One year ago, a mediateacher.net post shared a Black History Month Interactive Resource, which can be a useful start to exploring many culturally and artistically significant related to this theme from film history.  As a follow up, here is a related highlight from this year’s Academy Awards ceremony: Spike Lee receiving the award for Outstanding Adapted Screenplay (along with Charlie Wachtel, David Rabinowitz and Kevin Willmott) for BlacKkKlansman and delivering a passionate, dramatic acceptance speech that was rooted in his own personal history.  You can read it here.  For those interested in more about Ron Stallworth and the true story on which BlacKkKlansman is based, I recommend checking out this excellent Snap Judgment podcast.

By Sunday January 20, a whirlwind of events that could aptly be described as a nightmarish mix of cultural conflict and media-based miscommunication and distortion began to be seen as “a fuller and more complicated picture … of the videotaped encounter between a Native American man and a throng of high school boys wearing ‘Make America Great Again’ gear outside the Lincoln Memorial in Washington.” (New York Times, Sarah Mervosh and Emily S. Rueb)  For interested educators, here is a link to a highly developed lesson plan related to intersections between social studies and media literacy that concerns this controversial current event: from PBS Newshour’s Daily Video – Lesson plan: Covington Catholic incident through a media literacy lens. For another piece on media literacy related to how news can be distorted or how actual video sources of news reporting can skew reactions to events, you can also consult the piece Media Literacy and the problem with the term “fake news,” with NAMLE executive director Michelle Ciulia Lipkin.  Finally, for perspectives on how this intense encounter became a viral moment, check out this podcast from The Daily, The Confrontation at the Lincoln Memorial

What’s your Pick?

For some interesting discussion and debate, the end of the year is the time for lots of lists!  Create a framework so that you can have some healthy debate about what has been exciting, inspiring, moving, thought-provoking, or even repelling in this year’s media creations, from movies to series (TV or through other platforms) to various streaming formats. Seek out some other reference points too, whether critics, vloggers, or bloggers, and develop some objectives for the discourse.

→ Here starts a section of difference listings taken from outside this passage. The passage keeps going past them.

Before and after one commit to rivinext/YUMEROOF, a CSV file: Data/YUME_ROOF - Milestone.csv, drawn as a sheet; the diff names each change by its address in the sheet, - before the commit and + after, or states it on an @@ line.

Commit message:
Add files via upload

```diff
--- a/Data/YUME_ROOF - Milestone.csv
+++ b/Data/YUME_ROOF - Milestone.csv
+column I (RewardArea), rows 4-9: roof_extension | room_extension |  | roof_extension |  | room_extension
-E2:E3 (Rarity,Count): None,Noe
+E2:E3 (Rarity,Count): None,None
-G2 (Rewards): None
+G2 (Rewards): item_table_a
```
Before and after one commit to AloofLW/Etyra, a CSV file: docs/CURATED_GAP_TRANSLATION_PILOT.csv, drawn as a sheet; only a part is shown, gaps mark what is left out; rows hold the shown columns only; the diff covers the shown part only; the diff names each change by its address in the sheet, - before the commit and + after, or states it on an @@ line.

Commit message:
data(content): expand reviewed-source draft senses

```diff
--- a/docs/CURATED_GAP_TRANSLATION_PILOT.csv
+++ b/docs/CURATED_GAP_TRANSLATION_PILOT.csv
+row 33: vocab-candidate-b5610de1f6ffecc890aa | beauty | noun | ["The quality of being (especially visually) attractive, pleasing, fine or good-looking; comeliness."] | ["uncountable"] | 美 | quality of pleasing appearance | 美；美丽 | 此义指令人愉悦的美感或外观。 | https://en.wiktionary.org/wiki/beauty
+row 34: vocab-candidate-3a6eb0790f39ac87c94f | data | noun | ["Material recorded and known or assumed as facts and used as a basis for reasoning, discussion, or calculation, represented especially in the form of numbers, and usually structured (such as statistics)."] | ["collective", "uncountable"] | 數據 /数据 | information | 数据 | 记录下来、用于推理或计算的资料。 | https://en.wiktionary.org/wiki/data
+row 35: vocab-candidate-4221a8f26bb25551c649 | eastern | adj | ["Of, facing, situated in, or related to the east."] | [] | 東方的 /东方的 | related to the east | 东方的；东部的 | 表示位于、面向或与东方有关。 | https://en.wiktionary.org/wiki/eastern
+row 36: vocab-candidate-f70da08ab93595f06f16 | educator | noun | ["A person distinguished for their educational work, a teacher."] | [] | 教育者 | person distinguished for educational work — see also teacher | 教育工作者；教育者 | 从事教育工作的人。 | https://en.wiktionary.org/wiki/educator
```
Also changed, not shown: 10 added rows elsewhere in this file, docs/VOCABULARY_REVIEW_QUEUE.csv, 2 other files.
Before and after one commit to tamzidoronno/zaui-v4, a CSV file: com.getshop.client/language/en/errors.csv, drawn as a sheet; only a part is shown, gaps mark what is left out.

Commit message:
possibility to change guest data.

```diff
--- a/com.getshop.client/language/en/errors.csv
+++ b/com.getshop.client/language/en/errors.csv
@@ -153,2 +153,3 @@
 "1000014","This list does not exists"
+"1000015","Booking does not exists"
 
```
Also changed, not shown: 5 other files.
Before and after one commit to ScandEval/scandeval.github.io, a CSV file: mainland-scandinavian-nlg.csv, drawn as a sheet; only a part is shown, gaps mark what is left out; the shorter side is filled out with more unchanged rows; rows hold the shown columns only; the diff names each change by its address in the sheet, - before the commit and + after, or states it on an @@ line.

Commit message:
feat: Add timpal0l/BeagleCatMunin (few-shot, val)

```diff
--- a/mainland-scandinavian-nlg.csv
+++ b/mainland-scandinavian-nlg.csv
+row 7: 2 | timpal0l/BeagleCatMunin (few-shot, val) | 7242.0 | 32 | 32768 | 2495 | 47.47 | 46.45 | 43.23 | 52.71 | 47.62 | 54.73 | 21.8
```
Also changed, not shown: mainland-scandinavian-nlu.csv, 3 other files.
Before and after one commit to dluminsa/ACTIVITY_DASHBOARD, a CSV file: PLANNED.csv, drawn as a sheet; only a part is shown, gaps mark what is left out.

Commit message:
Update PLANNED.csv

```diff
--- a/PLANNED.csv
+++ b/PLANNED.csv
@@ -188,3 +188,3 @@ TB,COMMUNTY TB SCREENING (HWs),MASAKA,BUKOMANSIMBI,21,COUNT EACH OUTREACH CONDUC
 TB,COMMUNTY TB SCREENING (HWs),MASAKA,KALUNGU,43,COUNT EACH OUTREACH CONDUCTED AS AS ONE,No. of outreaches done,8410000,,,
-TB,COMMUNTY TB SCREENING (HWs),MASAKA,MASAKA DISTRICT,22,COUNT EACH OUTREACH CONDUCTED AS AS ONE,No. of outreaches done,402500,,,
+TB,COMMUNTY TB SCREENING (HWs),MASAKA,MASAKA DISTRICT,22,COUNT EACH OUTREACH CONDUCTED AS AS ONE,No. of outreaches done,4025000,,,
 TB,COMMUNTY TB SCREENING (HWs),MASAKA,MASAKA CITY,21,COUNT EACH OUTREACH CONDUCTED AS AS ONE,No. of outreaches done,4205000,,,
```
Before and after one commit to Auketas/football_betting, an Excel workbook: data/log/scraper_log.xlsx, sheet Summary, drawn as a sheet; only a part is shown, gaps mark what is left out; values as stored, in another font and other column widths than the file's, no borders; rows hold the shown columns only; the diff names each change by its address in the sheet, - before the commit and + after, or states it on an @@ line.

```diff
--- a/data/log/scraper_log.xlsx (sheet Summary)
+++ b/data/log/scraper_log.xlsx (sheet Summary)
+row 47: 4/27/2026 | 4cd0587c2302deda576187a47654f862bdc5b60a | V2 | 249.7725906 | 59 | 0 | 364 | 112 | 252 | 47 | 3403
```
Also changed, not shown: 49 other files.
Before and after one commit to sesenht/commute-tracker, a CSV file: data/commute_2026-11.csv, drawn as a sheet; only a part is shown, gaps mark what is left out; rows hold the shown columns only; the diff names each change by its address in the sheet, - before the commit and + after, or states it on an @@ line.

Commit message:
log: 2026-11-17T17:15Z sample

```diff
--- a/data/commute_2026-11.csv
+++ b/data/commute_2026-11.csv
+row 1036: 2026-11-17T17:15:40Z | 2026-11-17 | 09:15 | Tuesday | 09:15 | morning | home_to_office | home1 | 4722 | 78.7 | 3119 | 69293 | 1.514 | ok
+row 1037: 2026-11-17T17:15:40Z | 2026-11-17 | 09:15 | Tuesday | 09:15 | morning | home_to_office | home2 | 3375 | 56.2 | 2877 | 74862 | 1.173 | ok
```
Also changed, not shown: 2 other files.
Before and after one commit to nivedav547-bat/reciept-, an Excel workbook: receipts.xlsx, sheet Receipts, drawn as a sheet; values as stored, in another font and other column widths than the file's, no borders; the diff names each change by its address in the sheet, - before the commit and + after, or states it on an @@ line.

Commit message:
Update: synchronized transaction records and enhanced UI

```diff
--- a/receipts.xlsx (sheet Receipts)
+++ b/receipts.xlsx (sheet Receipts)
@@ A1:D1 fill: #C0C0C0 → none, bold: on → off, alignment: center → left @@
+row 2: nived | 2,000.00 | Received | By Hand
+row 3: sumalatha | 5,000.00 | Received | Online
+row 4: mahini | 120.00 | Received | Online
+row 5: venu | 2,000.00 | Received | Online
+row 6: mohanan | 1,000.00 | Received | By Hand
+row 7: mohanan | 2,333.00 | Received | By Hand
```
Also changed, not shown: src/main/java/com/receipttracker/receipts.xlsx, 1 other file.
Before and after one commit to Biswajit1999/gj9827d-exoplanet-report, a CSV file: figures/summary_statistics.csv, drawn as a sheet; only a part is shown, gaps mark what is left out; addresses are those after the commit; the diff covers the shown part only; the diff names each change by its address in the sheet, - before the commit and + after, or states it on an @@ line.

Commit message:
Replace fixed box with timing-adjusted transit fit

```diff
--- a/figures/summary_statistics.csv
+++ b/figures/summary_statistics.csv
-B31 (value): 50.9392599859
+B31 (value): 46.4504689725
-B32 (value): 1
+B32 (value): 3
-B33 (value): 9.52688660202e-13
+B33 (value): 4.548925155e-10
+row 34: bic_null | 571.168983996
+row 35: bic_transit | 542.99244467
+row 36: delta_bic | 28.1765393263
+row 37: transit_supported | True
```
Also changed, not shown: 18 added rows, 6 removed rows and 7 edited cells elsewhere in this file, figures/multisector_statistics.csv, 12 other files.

In the meantime, here is an interesting piece for some historical perspective that might be eye-opening to students: a recent Washington Post piece in which critics  weighed in on the best year for movies. It’s fun reading and great for debate.  And for classrooms right now?  How about having everyone create similar lists or opinion pieces related to YouTubing or games or whatever types or genres of media that you want to target in order to share perspectives or opinions. Go for it as you might be wrapping up a course or starting a new one!